You are here:
Briefing Note: ipilimumab (Yervoy)
SMC did not accept ipilimumab for the treatment of advanced (unresectable or metastatic) melanoma in adults who have received prior therapy.
- Advanced melanoma is a type of skin cancer. When possible, melanoma is treated by removing the affected area surgically. A melanoma which cannot be removed in this way is said to be unresectable. A melanoma is metastatic if the cancer has spread to other parts of the body.
- Ipilimumab is a type of anticancer medicine called a ‘T-cell potentiator’. Its active ingredient is a protein which helps the body’s immune system to attack and destroy cancer cells. It is used in people whose cancer has not responded or has stopped responding to earlier treatment and is given intravenously over a 90-minute period every 3 weeks for a total of four doses.
- A study has shown that patients given ipilimumab survived for longer than patients given the investigational cancer vaccine gp100. This vaccine has not demonstrated any benefit in the treatment of melanoma but was used as an active control as there is no accepted standard of care for advanced melanoma. The median gain in overall survival in patients treated with ipilimumab was 3.6 months.
- The most common side effects of ipilimumab were related to the immune system.
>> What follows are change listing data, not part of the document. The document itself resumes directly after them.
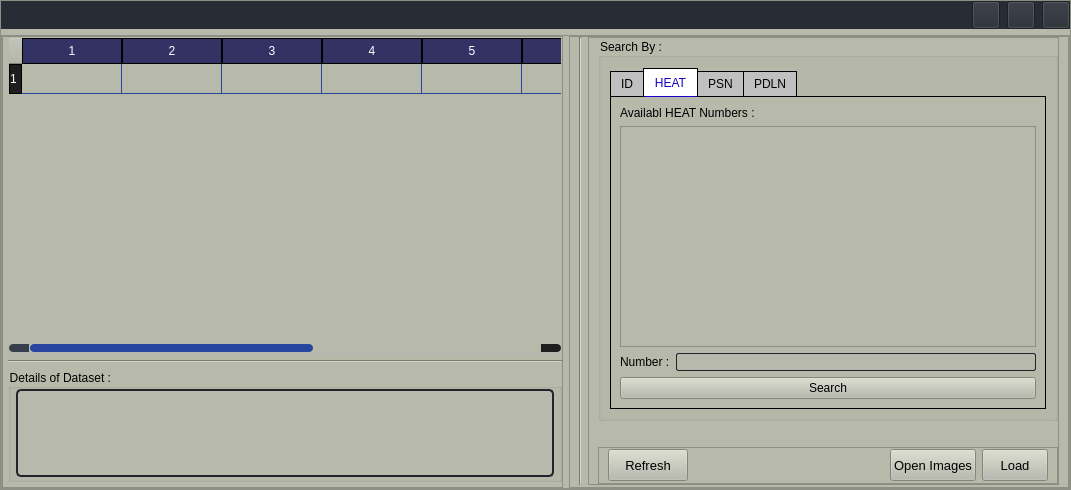
The window that Sheet_loader_win/data_loader.ui (DORSA-co/trainApp_oxin) describes before a commit, drawn with Qt 5.
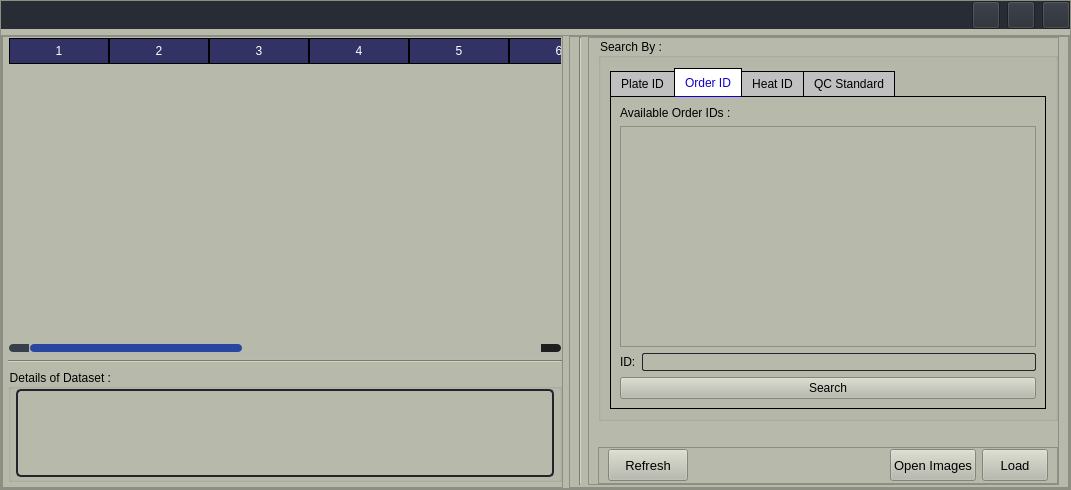
The same window after the commit. The open tabs and pages were chosen to show the change. Icons and pictures are not drawn.

```diff
--- a/Sheet_loader_win/data_loader.ui
+++ b/Sheet_loader_win/data_loader.ui
@@ -829,12 +829,11 @@
                 <bool>true</bool>
                </property>
                <property name="rowCount">
-                <number>1</number>
+                <number>0</number>
                </property>
                <property name="columnCount">
-                <number>9</number>
+                <number>12</number>
                </property>
-               <row/>
                <column>
                 <property name="text">
                  <string>1</string>
@@ -852,6 +851,9 @@
                <column/>
                <column/>
                <column/>
+               <column/>
+               <column/>
+               <column/>
               </widget>
              </item>
              <item>
@@ -1071,7 +1073,7 @@
                      </property>
                      <widget class="QWidget" name="id_page">
                       <attribute name="title">
-                       <string>ID</string>
+                       <string>Plate ID</string>
                       </attribute>
                       <layout class="QVBoxLayout" name="verticalLayout_5">
                        <item>
@@ -1119,7 +1121,7 @@
                      </widget>
                      <widget class="QWidget" name="heat_number_page">
                       <attribute name="title">
-                       <string>HEAT</string>
+                       <string>Order ID</string>
                       </attribute>
                       <attribute name="toolTip">
                        <string>heat number</string>
@@ -1128,7 +1130,7 @@
                        <item>
                         <widget class="QLabel" name="label_5">
                          <property name="text">
-                          <string>Availabl HEAT Numbers :</string>
+                          <string>Available Order IDs :</string>
                          </property>
                         </widget>
                        </item>
@@ -1140,12 +1142,12 @@
                          <item>
                           <widget class="QLabel" name="label_4">
                            <property name="text">
-                            <string>Number :</string>
+                            <string>ID:</string>
                            </property>
                           </widget>
                          </item>
                          <item>
-                          <widget class="QLineEdit" name="line_search_heat">
+                          <widget class="QLineEdit" name="line_search_order">
                            <property name="minimumSize">
                             <size>
                              <width>150</width>
@@ -1170,7 +1172,7 @@
                      </widget>
                      <widget class="QWidget" name="psn_page">
                       <attribute name="title">
-                       <string>PSN</string>
+                       <string>Heat ID</string>
                       </attribute>
                       <attribute name="toolTip">
                        <string>Product Schedule Number</string>
@@ -1196,7 +1198,7 @@
                           </widget>
                          </item>
                          <item>
-                          <widget class="QLineEdit" name="line_search_psn">
+                          <widget class="QLineEdit" name="line_search_heat">
                            <property name="minimumSize">
                             <size>
                              <width>150</width>
@@ -1221,7 +1223,7 @@
                      </widget>
                      <widget class="QWidget" name="PDLN_page">
                       <attribute name="title">
-                       <string>PDLN</string>
+                       <string>QC Standard</string>
                       </attribute>
                       <attribute name="toolTip">
                        <string>Product Drift Line Number</string>
```
Left out of the diff: 36 changed lines with no effect on the pictures.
These were almost twice as common in patients given ipilimumab compared with those given gp100. Diarrhoea was the most common immune-related side effect and this was severe in some cases.
- SMC did not accept ipilimumab because weaknesses in the economic case submitted by the company and the justification of costs in relation to benefits meant the medicine was not considered to offer value for money.